My hunch is that Wordsworth’s poetry in particular is part of this covert “blindness” motif in Persuasion.

And I will end with a quotation from the beginning of the cancelled chapters of Persuasion, which, had it survived the cut, would have been the one and only place in the novel where Anne would have connected herself to “blindness”: 

“With all this knowledge of Mr E--& this authority to impart it, Anne left Westgate Buildgs--her mind deeply busy in revolving what she had heard, feeling, thinking, recalling & forseeing everything; shocked at Mr Elliot--sighing over future Kellynch, and pained for Lady Russell, whose confidence in him had been entire.--The Embarrassment which much be felt from this hour in his presence!--How to behave to him?--how to get rid of him?--what to do by any of the Party at home?—WHERE TO BE BLIND? where to be active?--It was altogether a confusion of Images & Doubts--a perplexity, an agitation which she could not see the end of--and she was in Gay St & still so much engrossed, that she started on being addressed by Adml Croft, as if he were a person unlikely to be met there.”

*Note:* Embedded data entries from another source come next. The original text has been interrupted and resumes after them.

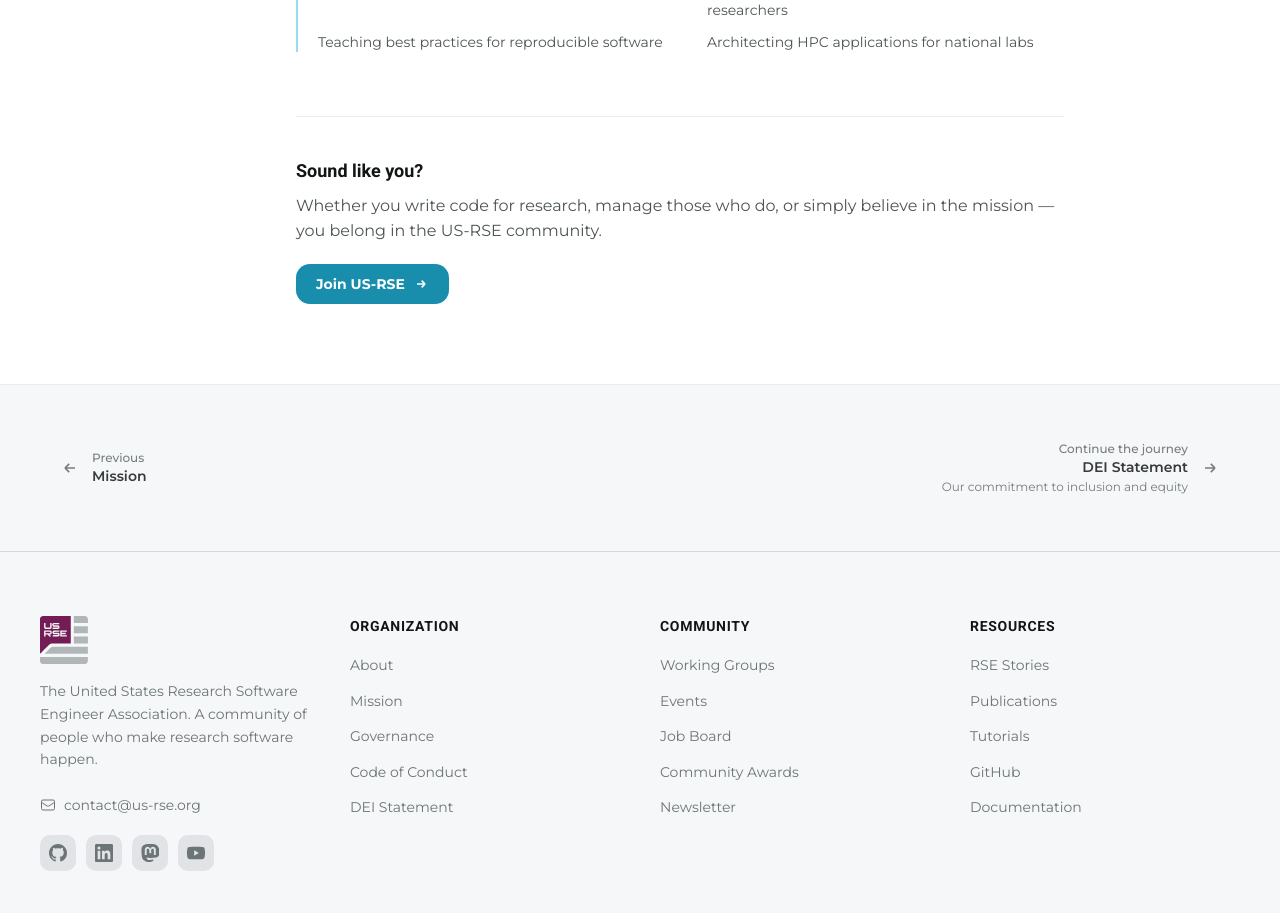
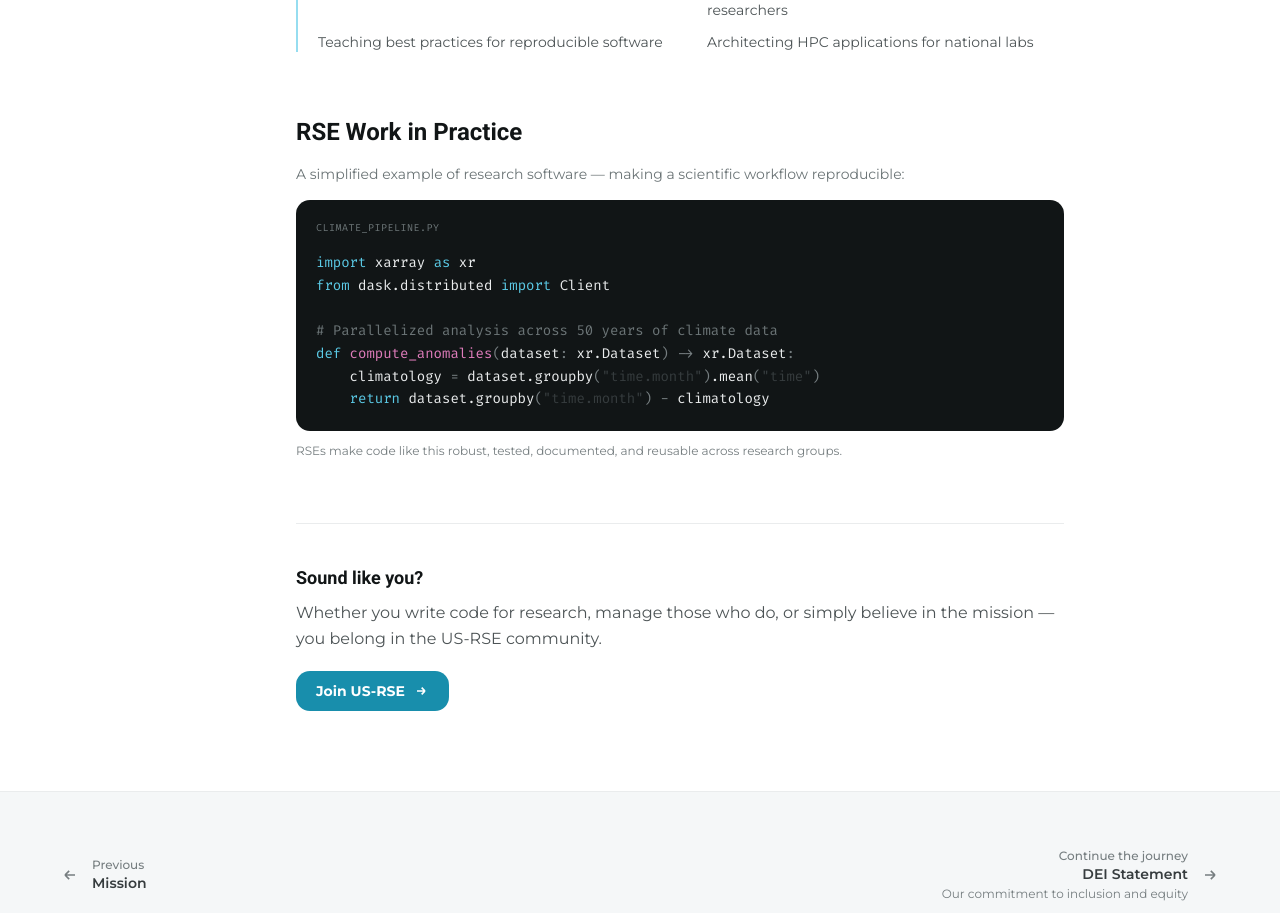
Before and after one commit to USRSE/usrse.github.io, a React (Vite) app in the folder web/: page /about/what-is-an-rse in a window 1280 px wide. Shown: the part 1647-2560 px from the top of the page. Built offline with nearby package versions, Linux system fonts and the light colour scheme.

Commit message:
feat(ui): add photo placeholders and code example for visual impact
Photo strip on homepage, community photo on Mission page, gallery
on Conference page. Code snippet on What is an RSE page showing
RSE work in practice. Placeholders ready for real imagery swap.

```diff
--- /dev/null
+++ b/web/src/components/PhotoPlaceholder.tsx
@@ -0,0 +1,65 @@
+/**
+ * Photo placeholder component for sections awaiting real imagery.
+ * Displays a styled empty state with a label indicating what photo goes there.
+ * Replace the placeholder div with an <img> when photos are sourced.
+ */
+
+interface PhotoPlaceholderProps {
+  label: string;
+  aspect?: "wide" | "square" | "portrait" | "ultrawide";
+  className?: string;
+}
+
+const aspectClasses = {
+  wide: "aspect-[16/9]",
+  square: "aspect-square",
+  portrait: "aspect-[3/4]",
+  ultrawide: "aspect-[21/9]",
+};
+
+export function PhotoPlaceholder({ label, aspect = "wide", className = "" }: PhotoPlaceholderProps) {
+  return (
+    <div
+      className={`relative overflow-hidden rounded-xl bg-neutral-100 ${aspectClasses[aspect]} ${className}`}
+    >
+      {/* Subtle diagonal pattern to distinguish from empty space */}
+      <div
+        className="absolute inset-0 opacity-[0.03]"
+        style={{
+          backgroundImage: "repeating-linear-gradient(45deg, transparent, transparent 10px, currentColor 10px, currentColor 11px)",
+        }}
+      />
+      <div className="absolute inset-0 flex flex-col items-center justify-center gap-2 p-4">
+        <svg className="w-8 h-8 text-neutral-300" fill="none" viewBox="0 0 24 24" stroke="currentColor" strokeWidth={1}>
+          <path d="M2.25 15.75l5.159-5.159a2.25 2.25 0 013.182 0l5.159 5.159m-1.5-1.5l1.409-1.409a2.25 2.25 0 013.182 0l2.909 2.909M3.75 21h16.5a2.25 2.25 0 002.25-2.25V5.25a2.25 2.25 0 00-2.25-2.25H3.75A2.25 2.25 0 001.5 5.25v13.5A2.25 2.25 0 003.75 21z" />
+        </svg>
+        <span className="text-xs font-mono text-neutral-400 text-center">{label}</span>
+      </div>
+    </div>
+  );
+}
+
+/**
+ * A horizontal strip of photo placeholders — used between homepage sections.
+ */
+export function PhotoStrip({ photos }: { photos: { label: string; span?: "wide" | "narrow" }[] }) {
+  return (
+    <section className="py-6 bg-neutral-50 overflow-hidden">
+      <div className="max-w-7xl mx-auto px-6 lg:px-10">
+        <div className="grid grid-cols-2 md:grid-cols-4 gap-3">
+          {photos.map((photo, i) => (
+            <div
+              key={i}
+              className={photo.span === "wide" ? "col-span-2" : ""}
+            >
+              <PhotoPlaceholder
+                label={photo.label}
+                aspect={photo.span === "wide" ? "ultrawide" : "wide"}
+              />
+            </div>
+          ))}
+        </div>
+      </div>
+    </section>
+  );
+}
--- a/web/src/pages/about/MissionPage.tsx
+++ b/web/src/pages/about/MissionPage.tsx
@@ -1,4 +1,5 @@
 import { AboutLayout } from "@/components/about/AboutLayout";
+import { PhotoPlaceholder } from "@/components/PhotoPlaceholder";
 import { useInView } from "@/hooks/useInView";
 
 export function MissionPage() {
@@ -14,7 +15,12 @@ export function MissionPage() {
         teaser: "Learn who Research Software Engineers are",
       }}
     >
-      {/* Opening narrative — editorial prose, not a summary block */}
+      {/* Community photo */}
+      <div className="mb-12">
+        <PhotoPlaceholder label="US-RSE community at a conference" aspect="ultrawide" />
+      </div>
+
+      {/* Opening narrative */}
       <p className="text-xl text-neutral-700 leading-relaxed mb-16 max-w-2xl">
         The US Research Software Engineer Association (US-RSE) is a
         community-driven effort focused on the increasingly important role of
--- a/web/src/pages/about/WhatIsRSEPage.tsx
+++ b/web/src/pages/about/WhatIsRSEPage.tsx
@@ -113,6 +113,65 @@ export function WhatIsRSEPage() {
         </div>
       </div>
 
+      {/* ── Code example — SHOW what RSE work looks like ──────────── */}
+      <div className="mb-16">
+        <h2 className="text-2xl font-bold text-neutral-900 mb-4">
+          RSE Work in Practice
+        </h2>
+        <p className="text-neutral-500 text-sm mb-4">
+          A simplified example of research software — making a scientific workflow reproducible:
+        </p>
+        <div className="bg-neutral-900 rounded-xl p-5 overflow-x-auto">
+          <div className="flex items-center gap-2 mb-4">
+            <span className="font-mono text-[10px] uppercase tracking-wider text-neutral-500">climate_pipeline.py</span>
+          </div>
+          <pre className="text-sm font-mono leading-relaxed">
+            <code>
+              <span className="text-teal-300">import</span>{" "}
+              <span className="text-neutral-100">xarray</span>{" "}
+              <span className="text-teal-300">as</span>{" "}
+              <span className="text-neutral-100">xr</span>{"\n"}
+              <span className="text-teal-300">from</span>{" "}
+              <span className="text-neutral-100">dask.distributed</span>{" "}
+              <span className="text-teal-300">import</span>{" "}
+              <span className="text-neutral-100">Client</span>{"\n\n"}
+              <span className="text-neutral-500"># Parallelized analysis across 50 years of climate data</span>{"\n"}
+              <span className="text-teal-300">def</span>{" "}
+              <span className="text-purple-300">compute_anomalies</span>
+              <span className="text-neutral-400">(</span>
+              <span className="text-neutral-100">dataset</span>
+              <span className="text-neutral-400">:</span>{" "}
+              <span className="text-neutral-100">xr.Dataset</span>
+              <span className="text-neutral-400">)</span>{" "}
+              <span className="text-neutral-400">-&gt;</span>{" "}
+              <span className="text-neutral-100">xr.Dataset</span>
+              <span className="text-neutral-400">:</span>{"\n"}
+              <span className="text-neutral-100">{"    "}climatology</span>{" "}
+              <span className="text-neutral-400">=</span>{" "}
+              <span className="text-neutral-100">dataset.groupby</span>
+              <span className="text-neutral-400">(</span>
+              <span className="text-success-300">"time.month"</span>
+              <span className="text-neutral-400">)</span>
+              <span className="text-neutral-100">.mean</span>
+              <span className="text-neutral-400">(</span>
+              <span className="text-success-300">"time"</span>
+              <span className="text-neutral-400">)</span>{"\n"}
+              <span className="text-neutral-100">{"    "}</span>
+              <span className="text-teal-300">return</span>{" "}
+              <span className="text-neutral-100">dataset.groupby</span>
+              <span className="text-neutral-400">(</span>
+              <span className="text-success-300">"time.month"</span>
+              <span className="text-neutral-400">)</span>{" "}
+              <span className="text-neutral-400">-</span>{" "}
+              <span className="text-neutral-100">climatology</span>
+            </code>
+          </pre>
+        </div>
+        <p className="text-xs text-neutral-400 mt-3">
+          RSEs make code like this robust, tested, documented, and reusable across research groups.
+        </p>
+      </div>
+
       {/* ── CTA — not a card, just a clear ask ─────────────────────── */}
       <div className="border-t border-neutral-100 pt-10">
         <h3 className="text-lg font-bold text-neutral-900 mb-2">
--- a/web/src/pages/events/ConferencePage.tsx
+++ b/web/src/pages/events/ConferencePage.tsx
@@ -1,4 +1,5 @@
 import { EventsLayout } from "@/components/events/EventsLayout";
+import { PhotoPlaceholder } from "@/components/PhotoPlaceholder";
 import { useInView } from "@/hooks/useInView";
 
 const getInvolved = [
@@ -94,6 +95,23 @@ export function ConferencePage() {
         </div>
       </section>
 
+      {/* ── Past Conferences Gallery ──────────────────────────────── */}
+      <section className="mb-16">
+        <h2 className="text-2xl font-bold text-neutral-900 mb-2">
+          Past Conferences
+        </h2>
+        <p className="text-neutral-500 mb-6">
+          Moments from USRSE'23 (Chicago), USRSE'24 (Albuquerque), and USRSE'25 (Philadelphia).
+        </p>
+        <div className="grid grid-cols-2 lg:grid-cols-3 gap-3">
+          <PhotoPlaceholder label="USRSE'25 group photo" aspect="wide" className="col-span-2 lg:col-span-2" />
+          <PhotoPlaceholder label="Keynote speaker" aspect="wide" />
+          <PhotoPlaceholder label="Workshop session" aspect="wide" />
+          <PhotoPlaceholder label="Poster session" aspect="wide" />
+          <PhotoPlaceholder label="Networking event" aspect="wide" />
+        </div>
+      </section>
+
       {/* ── Key Links ──────────────────────────────────────────────── */}
       <section className="mb-16">
         <h2 className="text-2xl font-bold text-neutral-900 mb-6">
```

Perhaps Jane Austen removed that reference to blindness precisely because she realized she had perhaps  given too obvious a clue to Anne’s vision-impairment, and it was therefore necessary to “lop and crop”  that hint out of the text of the novel—and as a result, perhaps and ironically, JA made it so difficult for any reader of the novel to “see”  Anne’s near blindness, that it remained undetected for a century and a half until Hennedy saw it. And then it took another four decades for another reader (me) to read Hennedy armed with knowledge of Jane Austen’s shadow stories, and also with knowledge of Jane Austen’s deep interest in epistemology—how we know, how we perceive.

Viewed in that light, for Jane Austen to attempt the audacious literary experiment of hiding her heroine’s  vision impairment from her readers is really a very logical extension of her career-long focus on that universal aspect of human existence.

Cheers, ARNIE
@JaneAustenCode on Twitter

P.S.:  While I have not, as yet, done a close study of other Austen heroines to verify Anne’s uniqueness in regard to diminished visual perception (perhaps Marianne Dashwood or Mary Crawford are similar, as suggested by Diana and Diane, respectively), I think it likely at this point that Anne was not like any other heroine in this crucial and remarkable respect.

1 comment:

Ceri said...

Well it's an interesting argument but I think many of the times that she didn't see it's not that she couldn't see, but because she was thinking. E.g 'These were thoughts, with their attendant visions, which occupied and flurried her too much to leave her any power of observation' (Chapter 20)